* Task prompt *
Go through the entries below and print each one exactly.

* Source material *
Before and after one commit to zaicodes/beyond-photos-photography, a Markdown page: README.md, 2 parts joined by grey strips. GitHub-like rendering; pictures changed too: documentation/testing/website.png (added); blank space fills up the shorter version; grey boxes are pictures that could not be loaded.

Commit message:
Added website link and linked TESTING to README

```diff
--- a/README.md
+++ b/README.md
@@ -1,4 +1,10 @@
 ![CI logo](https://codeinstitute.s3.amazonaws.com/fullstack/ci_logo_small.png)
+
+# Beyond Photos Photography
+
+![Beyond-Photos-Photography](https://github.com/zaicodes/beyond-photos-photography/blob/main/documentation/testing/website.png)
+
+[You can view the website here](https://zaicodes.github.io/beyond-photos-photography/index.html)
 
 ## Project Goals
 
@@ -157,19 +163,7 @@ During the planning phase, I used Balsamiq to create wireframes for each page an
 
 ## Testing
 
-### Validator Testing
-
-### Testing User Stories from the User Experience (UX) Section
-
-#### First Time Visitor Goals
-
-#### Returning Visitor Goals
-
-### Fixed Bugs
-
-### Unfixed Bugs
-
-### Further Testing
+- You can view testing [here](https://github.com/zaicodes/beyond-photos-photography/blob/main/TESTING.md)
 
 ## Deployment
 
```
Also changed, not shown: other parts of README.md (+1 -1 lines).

* Your solution *
Before and after one commit to zaicodes/beyond-photos-photography, a Markdown page: README.md, 2 parts joined by grey strips. GitHub-like rendering; pictures changed too: documentation/testing/website.png (added); blank space fills up the shorter version; grey boxes are pictures that could not be loaded.

Commit message:
Added website link and linked TESTING to README

```diff
--- a/README.md
+++ b/README.md
@@ -1,4 +1,10 @@
 ![CI logo](https://codeinstitute.s3.amazonaws.com/fullstack/ci_logo_small.png)
+
+# Beyond Photos Photography
+
+![Beyond-Photos-Photography](https://github.com/zaicodes/beyond-photos-photography/blob/main/documentation/testing/website.png)
+
+[You can view the website here](https://zaicodes.github.io/beyond-photos-photography/index.html)
 
 ## Project Goals
 
@@ -157,19 +163,7 @@ During the planning phase, I used Balsamiq to create wireframes for each page an
 
 ## Testing
 
-### Validator Testing
-
-### Testing User Stories from the User Experience (UX) Section
-
-#### First Time Visitor Goals
-
-#### Returning Visitor Goals
-
-### Fixed Bugs
-
-### Unfixed Bugs
-
-### Further Testing
+- You can view testing [here](https://github.com/zaicodes/beyond-photos-photography/blob/main/TESTING.md)
 
 ## Deployment
 
```
Also changed, not shown: other parts of README.md (+1 -1 lines).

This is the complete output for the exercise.